Veronika Somoza and her team members from the Department of Physiological Chemistry at the University of Vienna conducted a study to find out how the body activates sweet receptors to have a fulfilling sensation.
The complete study findings are published in Nutrients, an open-access journal.
The research team planned a blinded and cross-over intervention plan using glucose as well as sucrose, two common sugar types. 27 people were chosen to be a part of this study. All of them were between 18 to 45 years and healthy. They were given a 10% glucose solution or 10% sucrose solution daily or any of the sugar solution added with nearly 60 ppm of lactisole.
Lactisole plays a helpful role in binding at the sugar receptor and lowering the perception of hunger. Surprisingly, all of the sugary solutions, irrespective of their type and addition of lactisole provide the same amount of energy.
All participants were requested to take the sugary solution in the morning and eat their regular or preferred breakfast after two hours. The blood samples were obtained from the participants before and after taking a sugary drink, as well as after breakfast, with intervals along with their body temperature.
By taking this lactisole-based sugar solution, every person’s breakfast calories increased by 13% which means nearly 100 kilocalories added to their regular breakfast calories as compared to sugar solution with no lactisole inside.
People from this group also had a low body temperature along with low plasma-serotonin concentrations. Serotonin is a naturally occurring neurotransmitter and hormone which improves mood and reduces appetite. On the other side, the research team found no such changes in the other group taking sugary solutions alone.
These results suggest that sucrose inside any food source or even in desserts can help to reduce appetite and hunger. It controls the satiety through the sugar receptors in the body.
Kerstin Schweiger from the University of Vienna is the first author of this study. According to her, there is no explanation as to why the effects were not changed for glucose infused with lactisole solution. But there are high chances that both glucose and fructose have a different way of acting upon the sweet receptors. Another assumption is that probably this mechanism works independently of the receptor play.
This study doesn’t lead to a conclusive end but opens a new debate to understand the link of sugar consumption, satiety control, and the role of receptors.
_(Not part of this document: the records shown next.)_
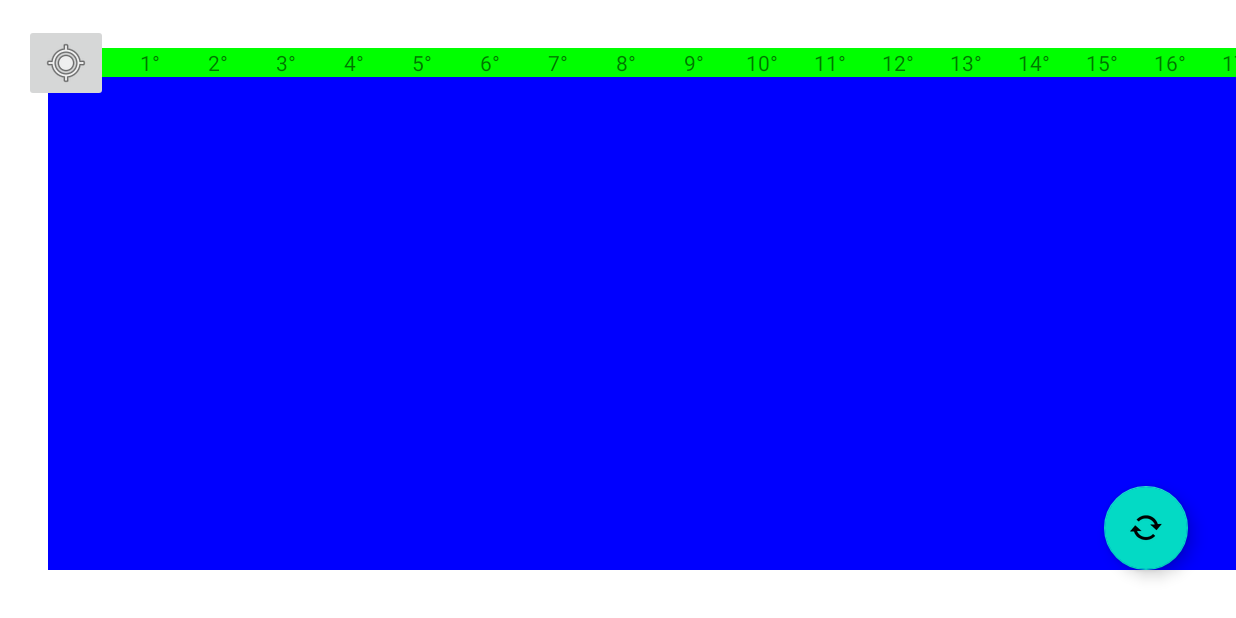
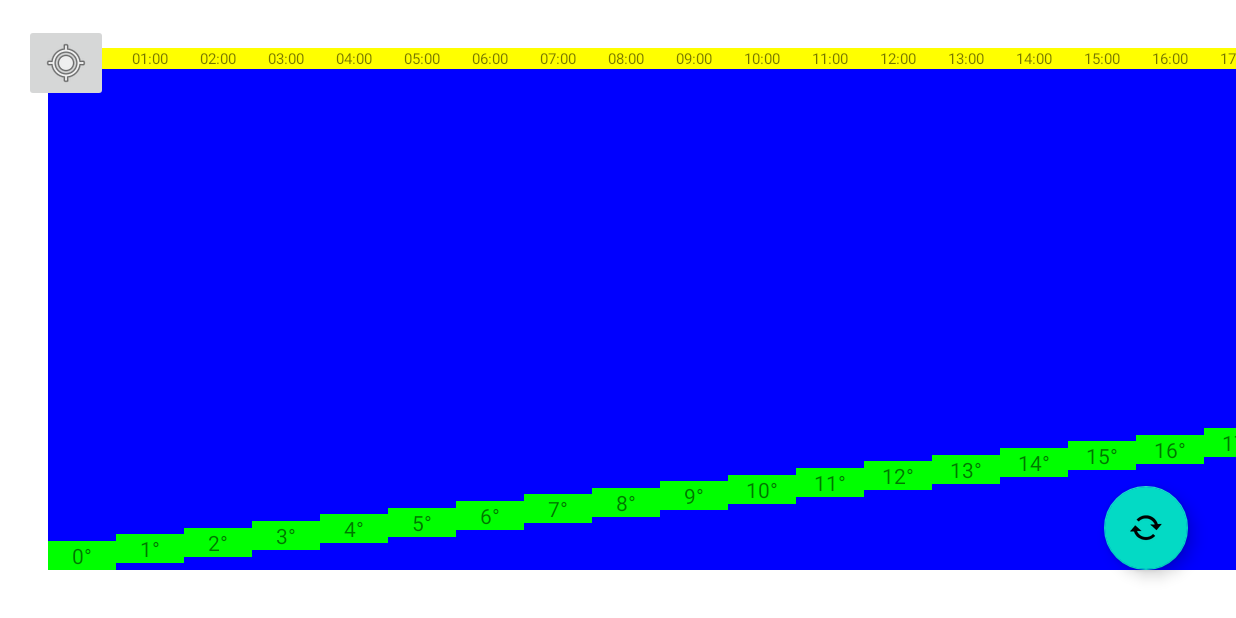
Before and after one commit to EmmaAmnesten/WeatherDisplay, an Android app: the screen it shows after launch (MainActivity), on a phone screen of 824 x 412 dp (held sideways). Run offline under Robolectric (Android 15) with nearby library versions, the phone set to English and light mode, and no system bars.

Commit message:
Calculate weather heights, add times, cleanup

```diff
--- a/app/src/main/java/com/example/weatherdisplay/MainActivity.java
+++ b/app/src/main/java/com/example/weatherdisplay/MainActivity.java
@@ -5,6 +5,7 @@ import android.content.pm.PackageManager;
 import android.os.Bundle;
 import android.util.DisplayMetrics;
 import android.util.Log;
+import android.view.ViewTreeObserver;
 import android.widget.LinearLayout;
 
 import androidx.annotation.NonNull;
@@ -30,14 +31,12 @@ import java.util.ArrayList;
 
 public class MainActivity extends AppCompatActivity {
 
-    static int noWeatherPoints = 30;
-    private int i = 1;
-
     public static final int MY_PERMISSIONS_REQUEST_LOCATION = 99;
 
     LinearLayout weatherColumns;
     static int weatherColumnsHeight;
     static int noOfDays = 3;
+    static int noWeatherPoints; // Calculated from the number of days
     static int noWeatherPointsInOneScreen = 18;
 
     static int screenWidth;
@@ -55,19 +54,16 @@ public class MainActivity extends AppCompatActivity {
         setContentView(R.layout.activity_main);
 
         weatherColumns = (LinearLayout) findViewById(R.id.WeatherColumns);
-        weatherColumnsHeight = weatherColumns.getHeight();
         FloatingActionButton refreshButton = (FloatingActionButton) findViewById(R.id.refreshButton);
-        refreshButton.setOnClickListener(view -> {
-            refreshWeatherData(); } );
+        refreshButton.setOnClickListener(view -> { refreshWeatherData(false); } );
 
         noWeatherPoints = noOfDays * 24;
-
 
         calculateAllDistances();
 
         mFusedLocationClient = LocationServices.getFusedLocationProviderClient(this);
 
-        refreshWeatherData();
+        refreshWeatherData(true);
     }
 
     private void calculateAllDistances() {
@@ -76,22 +72,30 @@ public class MainActivity extends AppCompatActivity {
         screenWidth = displayMetrics.widthPixels;
         screenHeight = displayMetrics.heightPixels;
         edgePadding = (int)Math.floor(screenHeight * 0.05);
+        GetScrollbarHeight();
     }
 
-    private void refreshWeatherData() {
+    private void GetScrollbarHeight() {
+        final ViewTreeObserver observer= weatherColumns.getViewTreeObserver();
+        observer.addOnGlobalLayoutListener(() -> weatherColumnsHeight = weatherColumns.getHeight());
+    }
+
+    private void refreshWeatherData(boolean getTestData) {
         Thread thread = new Thread(() -> {
-            Log.d(this.getClass().getName(), "You pressed on refresh!: ");
-            getLocationData();
-            String response = makeRequest("GET",
-                    "https://api.met.no/weatherapi/locationforecast/2.0/compact?lat=" + locLatitude +
-                            "&lon=" + locLongitude);
+            WeatherPoint.resetTemps();
 
-            //ArrayList<WeatherPoint> weatherPoints = parseTemperatures(response);
-            ArrayList<WeatherPoint> weatherPoints = GetTestWeatherPoints();
-            runOnUiThread(() -> {
-                generateWeatherColumns(weatherPoints);
-            });
+            ArrayList<WeatherPoint> weatherPoints;
+            if (getTestData) {
+                weatherPoints = GetTestWeatherPoints();
+            } else {
+                getLocationData();
+                String url = "https://api.met.no/weatherapi/locationforecast/2.0/compact";
+                String query = "?lat=" + locLatitude + "&lon=" + locLongitude;
+                String response = makeRequest("GET",url + query);
+                weatherPoints = parseTemperatures(response);
+            }
 
+            runOnUiThread(() -> { generateWeatherColumns(weatherPoints); });
         });
         thread.start();
     }
@@ -143,7 +147,7 @@ public class MainActivity extends AppCompatActivity {
             URL url = new URL(uri);
             HttpURLConnection connection = (HttpURLConnection) url.openConnection();
             connection.setRequestMethod(method);
-            connection.setRequestProperty("User-Agent", "WeatherDisplay/0.5 https://github.com/jeppei/WeatherDisplay");
+            connection.setRequestProperty("User-Agent", "WeatherDisplay/0.5 https://github.com/EmmaAmnesten/WeatherDisplay");
 
             int statusCode = connection.getResponseCode();
             InputStream responseStream;
@@ -176,7 +180,6 @@ public class MainActivity extends AppCompatActivity {
         try {
             JSONObject jsonObject = new JSONObject(weatherResponse);
             JSONArray timeseries = jsonObject.getJSONObject("properties").getJSONArray("timeseries");
-
             for (int i = 0; i < noWeatherPoints; i++) {
                 JSONObject timePoint = timeseries.getJSONObject(i);
                 String time = timePoint.getString("time");
@@ -195,6 +198,7 @@ public class MainActivity extends AppCompatActivity {
     }
 
     private void generateWeatherColumns(ArrayList<WeatherPoint> weatherPoints) {
+        weatherColumns.removeAllViews();
         for (int i = 0; i < noWeatherPoints; i++) {
             weatherPoints.get(i).generateTemperatureTextView();
             weatherColumns.addView(weatherPoints.get(i));
@@ -213,7 +217,8 @@ public class MainActivity extends AppCompatActivity {
     private ArrayList<WeatherPoint> GetTestWeatherPoints() {
         ArrayList<WeatherPoint> weatherPoints = new ArrayList<WeatherPoint>();
         for (int i = 0; i < noWeatherPoints; i++) {
-            weatherPoints.add(new WeatherPoint(this, String.valueOf(i), i));
+            String hh = String.format("%02d", i);
+            weatherPoints.add(new WeatherPoint(this, "YYYY-MM-DDT" + hh + ":00", i));
         }
         return weatherPoints;
     }
--- a/app/src/main/java/com/example/weatherdisplay/WeatherPoint.java
+++ b/app/src/main/java/com/example/weatherdisplay/WeatherPoint.java
@@ -1,7 +1,4 @@
 package com.example.weatherdisplay;
-
-import static com.example.weatherdisplay.MainActivity.screenHeight;
-import static com.example.weatherdisplay.MainActivity.weatherColumnsHeight;
 
 import android.content.Context;
 import android.graphics.Color;
@@ -15,12 +12,11 @@ public class WeatherPoint extends LinearLayout {
     public String time;
     public int temperature;
     private TextView temperatureTextView;
+    private TextView timeTextView;
 
     static int minTemp = 100000;
     static int maxTemp = -100000;
     static int tempSpan;
-    int columnTotalTempSpan = 20;
-
 
     public WeatherPoint(Context context, String time, int temperature){
         super(context);
@@ -30,7 +26,7 @@ public class WeatherPoint extends LinearLayout {
 
         minTemp = Math.min(minTemp, temperature);
         maxTemp = Math.max(maxTemp, temperature);
-        tempSpan = maxTemp-minTemp;
+        tempSpan = maxTemp - minTemp;
 
         setOrientation(VERTICAL);
         setBackgroundColor(Color.BLUE);
@@ -40,46 +36,46 @@ public class WeatherPoint extends LinearLayout {
         );
         setLayoutParams(lp);
 
-        /**
-        Log.d("WeatherPoint", "MainActivity.screenHeight: " + MainActivity.screenHeight);
-        Log.d("WeatherPoint", "MainActivity.edgePadding: " + MainActivity.edgePadding);
-        Log.d("WeatherPoint", "tempArea: " + tempArea);
-        Log.d("WeatherPoint", "tempSpan: " + tempSpan);
-        Log.d("WeatherPoint", "singleTempHeight: " + singleTempHeight);
-        Log.d("WeatherPoint", "temperature: " + temperature);
-        Log.d("WeatherPoint", "minTemp: " + minTemp);
-        Log.d("WeatherPoint", "maxTemp: " + maxTemp);
-        Log.d("WeatherPoint", "height: " + height);
-        Log.d("WeatherPoint", "");
-         **/
-        //setPadding(0, height, 0, 0);
+        timeTextView = new TextView(this.getContext());
+        timeTextView.setGravity(Gravity.CENTER);
+        timeTextView.setText(time.substring(11, 16));
+        timeTextView.setTextSize(10);
+        timeTextView.setBackgroundColor(Color.YELLOW);
+        timeTextView.setY(0);
+        timeTextView.measure(0, 0);
+        this.addView(timeTextView);
+    }
+
+    public static void resetTemps() {
+        minTemp = 100000;
+        maxTemp = -100000;
     }
 
     public void generateTemperatureTextView() {
         temperatureTextView = new TextView(this.getContext());
-        temperatureTextView.setGravity(Gravity.CENTER_HORIZONTAL);
+        temperatureTextView.setGravity(Gravity.CENTER);
         temperatureTextView.setText(getTemperatureAsString());
         temperatureTextView.setBackgroundColor(Color.GREEN);
+        temperatureTextView.measure(0, 0);
+
+        int tempTextViewHeight = temperatureTextView.getMeasuredHeight();
+        int timeTextViewHeight = timeTextView.getMeasuredHeight();
+
+        // subtract one tempTextViewHeight to not make the bottommost temp below the scroll view
+        double totalHeight = MainActivity.weatherColumnsHeight - tempTextViewHeight - timeTextViewHeight;
+
+        double singleTempHeight = totalHeight / tempSpan;
+        double posY = totalHeight - (temperature-minTemp) * singleTempHeight;
+        temperatureTextView.setY(Math.round(posY));
+
         this.addView(temperatureTextView);
-
-
-        int middle = weatherColumnsHeight / 2;
-
-
-
-//        int tempArea = screenHeight - 2 * edgePadding;
-//        int singleTempHeight = Math.min(tempArea / tempSpan, 20);
-////        int lower = middle - singleTempHeight * noWeatherPoints / 2;
-//        int posY = screenHeight - (singleTempHeight * (temperature-minTemp) + edgePadding + lower);
-        temperatureTextView.setY(middle);
     }
 
     public String getTemperatureAsString(){
         return temperature + "°";
     }
 
-    public String toString(){
-
+    public String toString() {
         return time + " - " + temperature;
     }
 
```
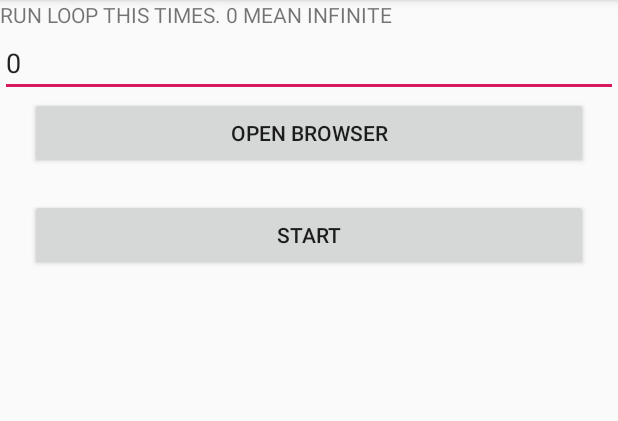
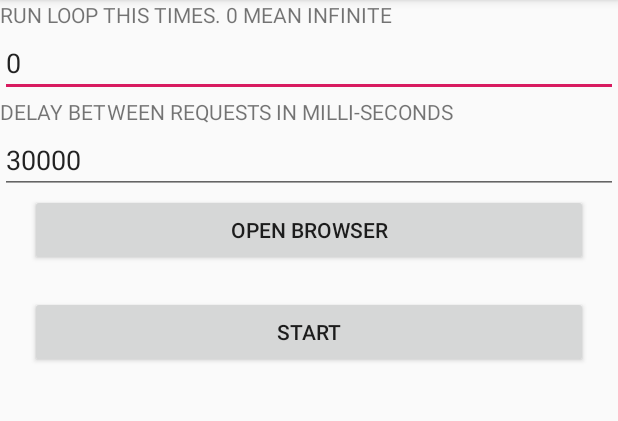
Before and after one commit to Moutamid/CapterraWebsitesLinkScraper, an Android app: the screen it shows after launch (MainActivity), after a tap on "START", on a phone screen of 412 x 824 dp, the part 84-505 px from its top. Run offline under Robolectric (Android 15) with nearby library versions, the phone set to English and light mode, and no system bars.

Commit message:
added delay between requests

```diff
--- a/app/src/main/java/com/example/andy/myapplication/MainActivity.java
+++ b/app/src/main/java/com/example/andy/myapplication/MainActivity.java
@@ -39,6 +39,7 @@ public class MainActivity extends AppCompatActivity {
     ArrayList<String> profileUrlsList = new ArrayList<String>();
     ArrayList<String> websiteUrlsList = new ArrayList<String>();
     EditText loop_execute_count_editText;
+    EditText delay_between_requests_editText;
 
     @Override
     protected void onCreate(Bundle savedInstanceState) {
@@ -47,6 +48,7 @@ public class MainActivity extends AppCompatActivity {
         textView = findViewById(R.id.outputTextview);
 
         loop_execute_count_editText = findViewById(R.id.loop_execute_count_editText);
+        delay_between_requests_editText = findViewById(R.id.delay_between_requests_editText);
 
         progressDialog = new ProgressDialog(MainActivity.this);
         progressDialog.setCancelable(false);
@@ -385,6 +387,8 @@ public class MainActivity extends AppCompatActivity {
 
             String totalSize = String.valueOf(profileUrlsList.size());
 
+            // THIS CODE DETERMINES THAT HOW MUCH TIME A LOOP
+            // SHOULD RUN LIKE ONLY 5 TIMES
             int i = 0;
             String lll = loop_execute_count_editText.getText().toString();
             int loopCount;
@@ -393,24 +397,32 @@ public class MainActivity extends AppCompatActivity {
             else
                 loopCount = Integer.parseInt(lll);
 
+            // THIS CODE DETERMINES THAT WHAT SHOULD BE DELAY
+            // BETWEEN EACH NETWORK REQUEST BECAUSE OF CAPPTERRA
+            // RESTRICTIONS
+            String ppp = delay_between_requests_editText.getText().toString();
+            int delayInt;
+            if (ppp.isEmpty())
+                delayInt = 30000;
+            else
+                delayInt = Integer.parseInt(ppp);
+
             for (String profileUrl : profileUrlsList) {
 
 //                if (profileUrlsList.indexOf(profileUrl) + 1)
 
-/*
                 String htmlData = getHtmlString(profileUrl);
 
                 String webUrl = getWebsiteUrl(htmlData);
 
                 websiteUrlsList.add(webUrl);
-*/
 
                 int position = profileUrlsList.indexOf(profileUrl) + 1;
 
                 updateProgressBar(String.valueOf(position), totalSize);
 
                 try {
-                    Thread.sleep(30000);//60000
+                    Thread.sleep(delayInt);//60000
                 } catch (InterruptedException e) {
                     e.printStackTrace();
                 }
--- a/app/src/main/res/layout/activity_main.xml
+++ b/app/src/main/res/layout/activity_main.xml
@@ -12,11 +12,30 @@
         android:text="RUN LOOP THIS TIMES. 0 MEAN INFINITE" />
 
     <EditText
+        android:id="@+id/loop_execute_count_editText"
         android:layout_width="match_parent"
         android:layout_height="wrap_content"
         android:inputType="number"
-        android:id="@+id/loop_execute_count_editText"
         android:text="0" />
+
+
+    <TextView
+        android:layout_width="wrap_content"
+        android:layout_height="wrap_content"
+        android:text="DELAY BETWEEN REQUESTS IN MILLI-SECONDS" />
+
+    <EditText
+        android:id="@+id/delay_between_requests_editText"
+        android:layout_width="match_parent"
+        android:layout_height="wrap_content"
+        android:inputType="number"
+        android:text="30000" />
+
+
+    <!--    <View-->
+    <!--        android:layout_width="match_parent"-->
+    <!--        android:layout_height="1dp"-->
+    <!--        android:background="@color/colorAccent" />-->
 
     <Button
         android:id="@+id/browserBtn"
```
These sweet receptors are even a part of the human digestive tract and there is no proper explanation for their role in the digestive system. There are so many things about metabolism that needs an explanation and it will take some more time to finally get the answers.